(Records contained in a dataset)
*** Block opens ***

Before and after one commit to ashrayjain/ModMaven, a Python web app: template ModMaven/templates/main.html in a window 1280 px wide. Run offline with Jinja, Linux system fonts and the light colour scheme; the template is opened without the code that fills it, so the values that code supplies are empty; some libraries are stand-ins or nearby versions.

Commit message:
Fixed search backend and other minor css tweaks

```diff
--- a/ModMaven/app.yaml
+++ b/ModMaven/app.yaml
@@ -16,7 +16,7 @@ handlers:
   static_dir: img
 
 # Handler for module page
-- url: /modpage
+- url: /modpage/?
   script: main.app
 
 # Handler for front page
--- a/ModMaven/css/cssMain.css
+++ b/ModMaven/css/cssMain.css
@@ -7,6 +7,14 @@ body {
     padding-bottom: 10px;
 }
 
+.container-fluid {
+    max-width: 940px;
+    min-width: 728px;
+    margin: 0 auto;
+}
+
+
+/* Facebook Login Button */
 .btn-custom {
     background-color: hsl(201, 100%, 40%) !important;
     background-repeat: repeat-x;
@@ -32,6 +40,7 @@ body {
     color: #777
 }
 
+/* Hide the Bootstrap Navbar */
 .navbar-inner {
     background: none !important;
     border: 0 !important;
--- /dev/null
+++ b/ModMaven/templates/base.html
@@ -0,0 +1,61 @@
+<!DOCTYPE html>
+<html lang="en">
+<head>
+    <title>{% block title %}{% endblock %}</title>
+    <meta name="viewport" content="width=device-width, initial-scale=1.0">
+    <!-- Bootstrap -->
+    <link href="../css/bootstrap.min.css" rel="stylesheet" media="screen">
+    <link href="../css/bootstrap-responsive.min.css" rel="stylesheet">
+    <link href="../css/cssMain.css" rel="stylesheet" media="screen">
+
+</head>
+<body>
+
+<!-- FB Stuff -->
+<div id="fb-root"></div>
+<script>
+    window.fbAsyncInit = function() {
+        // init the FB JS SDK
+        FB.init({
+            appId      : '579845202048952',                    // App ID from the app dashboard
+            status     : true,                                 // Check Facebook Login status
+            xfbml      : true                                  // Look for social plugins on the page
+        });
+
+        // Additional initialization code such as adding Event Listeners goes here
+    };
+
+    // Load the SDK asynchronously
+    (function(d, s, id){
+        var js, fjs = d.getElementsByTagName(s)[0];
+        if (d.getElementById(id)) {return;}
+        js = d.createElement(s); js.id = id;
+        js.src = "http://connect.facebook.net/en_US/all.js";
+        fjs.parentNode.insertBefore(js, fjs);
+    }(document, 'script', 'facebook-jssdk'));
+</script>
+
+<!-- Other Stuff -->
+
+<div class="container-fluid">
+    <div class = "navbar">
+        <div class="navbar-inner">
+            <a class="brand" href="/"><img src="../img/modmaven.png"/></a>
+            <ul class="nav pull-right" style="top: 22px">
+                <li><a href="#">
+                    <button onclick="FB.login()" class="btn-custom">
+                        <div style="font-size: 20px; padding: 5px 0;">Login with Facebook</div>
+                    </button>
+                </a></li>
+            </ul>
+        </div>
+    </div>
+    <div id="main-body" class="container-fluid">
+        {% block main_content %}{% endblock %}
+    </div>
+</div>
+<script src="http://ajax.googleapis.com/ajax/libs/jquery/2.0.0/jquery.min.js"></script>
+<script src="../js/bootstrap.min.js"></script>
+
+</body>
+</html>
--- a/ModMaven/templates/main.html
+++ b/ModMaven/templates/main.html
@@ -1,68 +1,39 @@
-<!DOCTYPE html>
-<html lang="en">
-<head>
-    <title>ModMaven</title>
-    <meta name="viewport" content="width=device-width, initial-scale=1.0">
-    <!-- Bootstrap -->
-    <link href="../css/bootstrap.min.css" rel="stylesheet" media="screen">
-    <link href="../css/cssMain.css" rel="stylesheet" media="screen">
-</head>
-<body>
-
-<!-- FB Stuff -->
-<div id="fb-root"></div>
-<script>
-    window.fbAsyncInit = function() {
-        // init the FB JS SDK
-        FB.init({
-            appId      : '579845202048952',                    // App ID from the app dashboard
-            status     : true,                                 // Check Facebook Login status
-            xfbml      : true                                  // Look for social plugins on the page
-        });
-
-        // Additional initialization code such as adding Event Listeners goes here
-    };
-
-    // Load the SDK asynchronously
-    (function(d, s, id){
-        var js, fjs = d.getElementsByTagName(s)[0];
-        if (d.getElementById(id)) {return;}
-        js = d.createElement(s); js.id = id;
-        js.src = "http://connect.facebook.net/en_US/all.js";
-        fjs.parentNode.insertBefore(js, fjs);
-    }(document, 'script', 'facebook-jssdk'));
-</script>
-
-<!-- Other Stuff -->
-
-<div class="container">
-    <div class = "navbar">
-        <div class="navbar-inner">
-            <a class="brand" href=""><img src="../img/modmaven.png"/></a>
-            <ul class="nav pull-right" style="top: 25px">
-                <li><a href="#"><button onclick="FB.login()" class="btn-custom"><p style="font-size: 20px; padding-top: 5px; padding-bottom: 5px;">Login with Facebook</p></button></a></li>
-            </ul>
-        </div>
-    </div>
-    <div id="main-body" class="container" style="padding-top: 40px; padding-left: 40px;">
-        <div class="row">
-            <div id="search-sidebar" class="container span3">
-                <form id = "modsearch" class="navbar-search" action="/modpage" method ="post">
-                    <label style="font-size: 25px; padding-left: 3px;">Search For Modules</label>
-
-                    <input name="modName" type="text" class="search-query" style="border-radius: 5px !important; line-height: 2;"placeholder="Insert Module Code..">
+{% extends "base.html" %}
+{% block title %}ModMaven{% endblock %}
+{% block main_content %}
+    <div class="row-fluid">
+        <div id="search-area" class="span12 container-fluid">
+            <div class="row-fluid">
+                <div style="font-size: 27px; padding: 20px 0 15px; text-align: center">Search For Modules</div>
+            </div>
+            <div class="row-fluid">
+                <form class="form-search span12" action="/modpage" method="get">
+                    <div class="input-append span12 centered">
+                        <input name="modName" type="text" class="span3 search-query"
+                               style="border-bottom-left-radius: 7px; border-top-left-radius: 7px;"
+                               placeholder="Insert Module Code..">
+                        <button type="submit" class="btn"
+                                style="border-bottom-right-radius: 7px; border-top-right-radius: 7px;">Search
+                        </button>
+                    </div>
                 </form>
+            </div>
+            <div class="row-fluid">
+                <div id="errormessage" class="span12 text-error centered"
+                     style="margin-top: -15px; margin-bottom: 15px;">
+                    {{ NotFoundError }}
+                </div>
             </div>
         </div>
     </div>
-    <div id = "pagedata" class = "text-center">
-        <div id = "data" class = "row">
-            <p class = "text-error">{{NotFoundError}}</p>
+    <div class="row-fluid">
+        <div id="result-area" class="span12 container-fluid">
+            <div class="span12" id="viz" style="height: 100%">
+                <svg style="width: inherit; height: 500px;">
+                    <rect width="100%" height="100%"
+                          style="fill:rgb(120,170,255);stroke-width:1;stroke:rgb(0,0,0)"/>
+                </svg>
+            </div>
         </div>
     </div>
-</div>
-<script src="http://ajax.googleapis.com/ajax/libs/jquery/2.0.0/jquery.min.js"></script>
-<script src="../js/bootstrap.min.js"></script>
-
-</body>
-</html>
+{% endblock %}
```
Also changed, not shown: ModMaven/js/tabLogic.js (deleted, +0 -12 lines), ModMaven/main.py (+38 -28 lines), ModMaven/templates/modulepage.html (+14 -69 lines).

*** Block closes ***

Your answer must be the full set of entries, copied exactly.

| Answer area |
Before and after one commit to ashrayjain/ModMaven, a Python web app: template ModMaven/templates/main.html in a window 1280 px wide. Run offline with Jinja, Linux system fonts and the light colour scheme; the template is opened without the code that fills it, so the values that code supplies are empty; some libraries are stand-ins or nearby versions.

Commit message:
Fixed search backend and other minor css tweaks

```diff
--- a/ModMaven/app.yaml
+++ b/ModMaven/app.yaml
@@ -16,7 +16,7 @@ handlers:
   static_dir: img
 
 # Handler for module page
-- url: /modpage
+- url: /modpage/?
   script: main.app
 
 # Handler for front page
--- a/ModMaven/css/cssMain.css
+++ b/ModMaven/css/cssMain.css
@@ -7,6 +7,14 @@ body {
     padding-bottom: 10px;
 }
 
+.container-fluid {
+    max-width: 940px;
+    min-width: 728px;
+    margin: 0 auto;
+}
+
+
+/* Facebook Login Button */
 .btn-custom {
     background-color: hsl(201, 100%, 40%) !important;
     background-repeat: repeat-x;
@@ -32,6 +40,7 @@ body {
     color: #777
 }
 
+/* Hide the Bootstrap Navbar */
 .navbar-inner {
     background: none !important;
     border: 0 !important;
--- /dev/null
+++ b/ModMaven/templates/base.html
@@ -0,0 +1,61 @@
+<!DOCTYPE html>
+<html lang="en">
+<head>
+    <title>{% block title %}{% endblock %}</title>
+    <meta name="viewport" content="width=device-width, initial-scale=1.0">
+    <!-- Bootstrap -->
+    <link href="../css/bootstrap.min.css" rel="stylesheet" media="screen">
+    <link href="../css/bootstrap-responsive.min.css" rel="stylesheet">
+    <link href="../css/cssMain.css" rel="stylesheet" media="screen">
+
+</head>
+<body>
+
+<!-- FB Stuff -->
+<div id="fb-root"></div>
+<script>
+    window.fbAsyncInit = function() {
+        // init the FB JS SDK
+        FB.init({
+            appId      : '579845202048952',                    // App ID from the app dashboard
+            status     : true,                                 // Check Facebook Login status
+            xfbml      : true                                  // Look for social plugins on the page
+        });
+
+        // Additional initialization code such as adding Event Listeners goes here
+    };
+
+    // Load the SDK asynchronously
+    (function(d, s, id){
+        var js, fjs = d.getElementsByTagName(s)[0];
+        if (d.getElementById(id)) {return;}
+        js = d.createElement(s); js.id = id;
+        js.src = "http://connect.facebook.net/en_US/all.js";
+        fjs.parentNode.insertBefore(js, fjs);
+    }(document, 'script', 'facebook-jssdk'));
+</script>
+
+<!-- Other Stuff -->
+
+<div class="container-fluid">
+    <div class = "navbar">
+        <div class="navbar-inner">
+            <a class="brand" href="/"><img src="../img/modmaven.png"/></a>
+            <ul class="nav pull-right" style="top: 22px">
+                <li><a href="#">
+                    <button onclick="FB.login()" class="btn-custom">
+                        <div style="font-size: 20px; padding: 5px 0;">Login with Facebook</div>
+                    </button>
+                </a></li>
+            </ul>
+        </div>
+    </div>
+    <div id="main-body" class="container-fluid">
+        {% block main_content %}{% endblock %}
+    </div>
+</div>
+<script src="http://ajax.googleapis.com/ajax/libs/jquery/2.0.0/jquery.min.js"></script>
+<script src="../js/bootstrap.min.js"></script>
+
+</body>
+</html>
--- a/ModMaven/templates/main.html
+++ b/ModMaven/templates/main.html
@@ -1,68 +1,39 @@
-<!DOCTYPE html>
-<html lang="en">
-<head>
-    <title>ModMaven</title>
-    <meta name="viewport" content="width=device-width, initial-scale=1.0">
-    <!-- Bootstrap -->
-    <link href="../css/bootstrap.min.css" rel="stylesheet" media="screen">
-    <link href="../css/cssMain.css" rel="stylesheet" media="screen">
-</head>
-<body>
-
-<!-- FB Stuff -->
-<div id="fb-root"></div>
-<script>
-    window.fbAsyncInit = function() {
-        // init the FB JS SDK
-        FB.init({
-            appId      : '579845202048952',                    // App ID from the app dashboard
-            status     : true,                                 // Check Facebook Login status
-            xfbml      : true                                  // Look for social plugins on the page
-        });
-
-        // Additional initialization code such as adding Event Listeners goes here
-    };
-
-    // Load the SDK asynchronously
-    (function(d, s, id){
-        var js, fjs = d.getElementsByTagName(s)[0];
-        if (d.getElementById(id)) {return;}
-        js = d.createElement(s); js.id = id;
-        js.src = "http://connect.facebook.net/en_US/all.js";
-        fjs.parentNode.insertBefore(js, fjs);
-    }(document, 'script', 'facebook-jssdk'));
-</script>
-
-<!-- Other Stuff -->
-
-<div class="container">
-    <div class = "navbar">
-        <div class="navbar-inner">
-            <a class="brand" href=""><img src="../img/modmaven.png"/></a>
-            <ul class="nav pull-right" style="top: 25px">
-                <li><a href="#"><button onclick="FB.login()" class="btn-custom"><p style="font-size: 20px; padding-top: 5px; padding-bottom: 5px;">Login with Facebook</p></button></a></li>
-            </ul>
-        </div>
-    </div>
-    <div id="main-body" class="container" style="padding-top: 40px; padding-left: 40px;">
-        <div class="row">
-            <div id="search-sidebar" class="container span3">
-                <form id = "modsearch" class="navbar-search" action="/modpage" method ="post">
-                    <label style="font-size: 25px; padding-left: 3px;">Search For Modules</label>
-
-                    <input name="modName" type="text" class="search-query" style="border-radius: 5px !important; line-height: 2;"placeholder="Insert Module Code..">
+{% extends "base.html" %}
+{% block title %}ModMaven{% endblock %}
+{% block main_content %}
+    <div class="row-fluid">
+        <div id="search-area" class="span12 container-fluid">
+            <div class="row-fluid">
+                <div style="font-size: 27px; padding: 20px 0 15px; text-align: center">Search For Modules</div>
+            </div>
+            <div class="row-fluid">
+                <form class="form-search span12" action="/modpage" method="get">
+                    <div class="input-append span12 centered">
+                        <input name="modName" type="text" class="span3 search-query"
+                               style="border-bottom-left-radius: 7px; border-top-left-radius: 7px;"
+                               placeholder="Insert Module Code..">
+                        <button type="submit" class="btn"
+                                style="border-bottom-right-radius: 7px; border-top-right-radius: 7px;">Search
+                        </button>
+                    </div>
                 </form>
+            </div>
+            <div class="row-fluid">
+                <div id="errormessage" class="span12 text-error centered"
+                     style="margin-top: -15px; margin-bottom: 15px;">
+                    {{ NotFoundError }}
+                </div>
             </div>
         </div>
     </div>
-    <div id = "pagedata" class = "text-center">
-        <div id = "data" class = "row">
-            <p class = "text-error">{{NotFoundError}}</p>
+    <div class="row-fluid">
+        <div id="result-area" class="span12 container-fluid">
+            <div class="span12" id="viz" style="height: 100%">
+                <svg style="width: inherit; height: 500px;">
+                    <rect width="100%" height="100%"
+                          style="fill:rgb(120,170,255);stroke-width:1;stroke:rgb(0,0,0)"/>
+                </svg>
+            </div>
         </div>
     </div>
-</div>
-<script src="http://ajax.googleapis.com/ajax/libs/jquery/2.0.0/jquery.min.js"></script>
-<script src="../js/bootstrap.min.js"></script>
-
-</body>
-</html>
+{% endblock %}
```
Also changed, not shown: ModMaven/js/tabLogic.js (deleted, +0 -12 lines), ModMaven/main.py (+38 -28 lines), ModMaven/templates/modulepage.html (+14 -69 lines).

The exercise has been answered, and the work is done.